Policy Add-Ons. Should an omnibus spending bill be agreed to, a significant number of bipartisan policy measures may be attached to it, potentially including: energy legislation authored by Senators Murkowski and Manchin; healthcare provisions such as the HELP/E&C/W&M agreement on surprise medical billing/health extenders; a yet unreleased agreement between W&M and Senate Finance on tax extender legislation; and more.

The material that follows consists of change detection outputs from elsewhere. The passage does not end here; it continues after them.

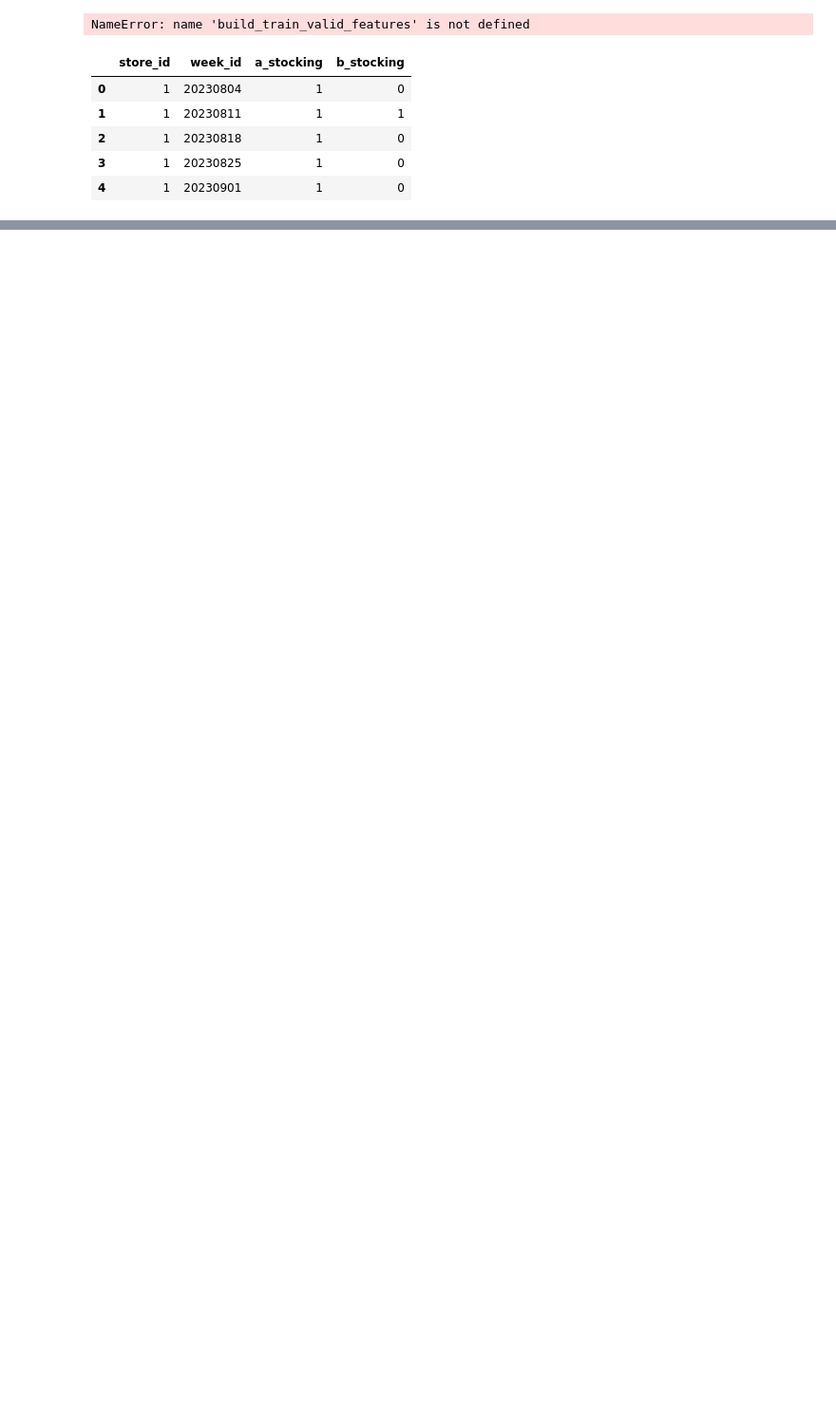
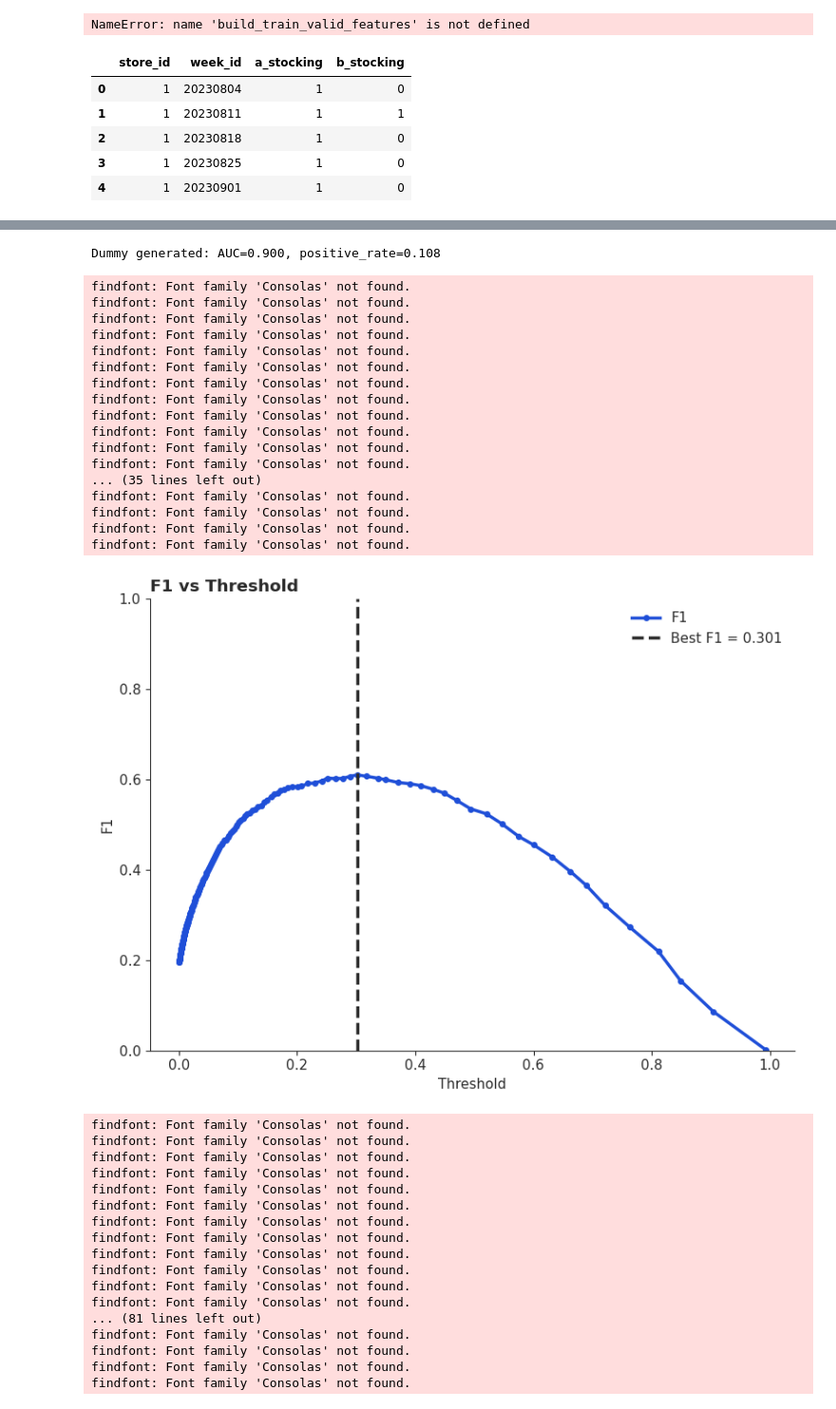
Before and after one commit to xvzeng/winebuz, a Jupyter notebook: scaleup.ipynb, the cells around one changed output, grey strips where cells are left out. Shown at 95% size. Cells and saved outputs as stored; diff of their text form; code cells hidden in the pictures; blank space fills up the shorter version.

```diff
--- a/scaleup.ipynb
+++ b/scaleup.ipynb
@@ -1803,0 +2146,21 @@ def first_sigmoid_to_account_scale_t(
+# %%
+# run_demo.py
+#from dummy_pkg import generate_dummy_binary_data_auc_09
+#from plot_pkg import plot_model_diagnostics
+
+if __name__ == "__main__":
+    y_true, y_score, auc = generate_dummy_binary_data_auc_09(
+        n_samples=8000,
+        positive_rate=0.10,
+        random_state=42,
+    )
+    print(f"Dummy generated: AUC={auc:.3f}, positive_rate={y_true.mean():.3f}")
+
+    out = plot_model_diagnostics(
+        y_true=y_true,
+        y_score=y_score,
+        n_thresholds=200,
+        n_bins=10,
+    )
+    print(out)
+# %% [output]
@@ -1803,0 +2181,36 @@ def first_sigmoid_to_account_scale_t(
+Dummy generated: AUC=0.900, positive_rate=0.108
+findfont: Font family 'Consolas' not found.
+findfont: Font family 'Consolas' not found.
+findfont: Font family 'Consolas' not found.
+findfont: Font family 'Consolas' not found.
+findfont: Font family 'Consolas' not found.
+findfont: Font family 'Consolas' not found.
+findfont: Font family 'Consolas' not found.
+findfont: Font family 'Consolas' not found.
+findfont: Font family 'Consolas' not found.
+findfont: Font family 'Consolas' not found.
+findfont: Font family 'Consolas' not found.
+findfont: Font family 'Consolas' not found.
+... (35 lines left out)
+findfont: Font family 'Consolas' not found.
+findfont: Font family 'Consolas' not found.
+findfont: Font family 'Consolas' not found.
+findfont: Font family 'Consolas' not found.
+[figure, added]
+findfont: Font family 'Consolas' not found.
+findfont: Font family 'Consolas' not found.
+findfont: Font family 'Consolas' not found.
+findfont: Font family 'Consolas' not found.
+findfont: Font family 'Consolas' not found.
+findfont: Font family 'Consolas' not found.
+findfont: Font family 'Consolas' not found.
+findfont: Font family 'Consolas' not found.
+findfont: Font family 'Consolas' not found.
+findfont: Font family 'Consolas' not found.
+findfont: Font family 'Consolas' not found.
+findfont: Font family 'Consolas' not found.
+... (81 lines left out)
+findfont: Font family 'Consolas' not found.
+findfont: Font family 'Consolas' not found.
+findfont: Font family 'Consolas' not found.
+findfont: Font family 'Consolas' not found.
```
Also changed, not shown: parts of 3 cells of this notebook.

NDAA. Speaker Pelosi signed the NDAA and presented the Conference Report to President Trump this past Friday. The President now has until December 23rd (ten days not counting Sundays) to sign or veto the bill. President Trump has repeatedly indicated that he intends to veto the bill, but both Houses of Congress passed the bill with strong, veto-proof majorities (335 votes in the House; 84 votes in the Senate), meaning that, for the first time during the Trump presidency, a veto override is likely (President Trump has previously issued eight vetoes, all of which have been sustained).
While the schedule remains unclear, we currently expect the House to schedule an override vote during the week of December 28th if the President does in fact veto the NDAA. While some Republicans will likely switch their position and vote to sustain the veto, we assess that there will still be enough bi-partisan votes to reach the two thirds required to override the veto. Leader McCarthy has already indicated that he will vote to sustain the veto, but House Republican Leadership is not expected to encourage Members to switch their votes. If the House overrides the veto, we expect the Senate to follow the House and schedule a vote shortly thereafter. Ultimately, we expect the NDAA to become law before the end of the 116thCongress, but the situation remains fluid. .
OUTLOOK/ANALYSIS. We remain optimistic that an end-of-year deal will ultimately be agreed to, but at this point it is still not a sure thing given competing pressures among the leaders. If Congress is to reach agreement and vote by Friday, when government funding is set to lapse, they need to move quickly to secure agreement and lock down text by tomorrow at the latest. If negotiations are moving along and Congress needs some more time to conclude them they can always buy a few more days with a short-term CR if necessary. However, any way you slice it, the next 48-72 hours are critical. One bright spot: while President Trump has in the past objected to major spending deals at the 11th hour, all signs point to his being ready and willing to sign whatever legislation Congress can agree to.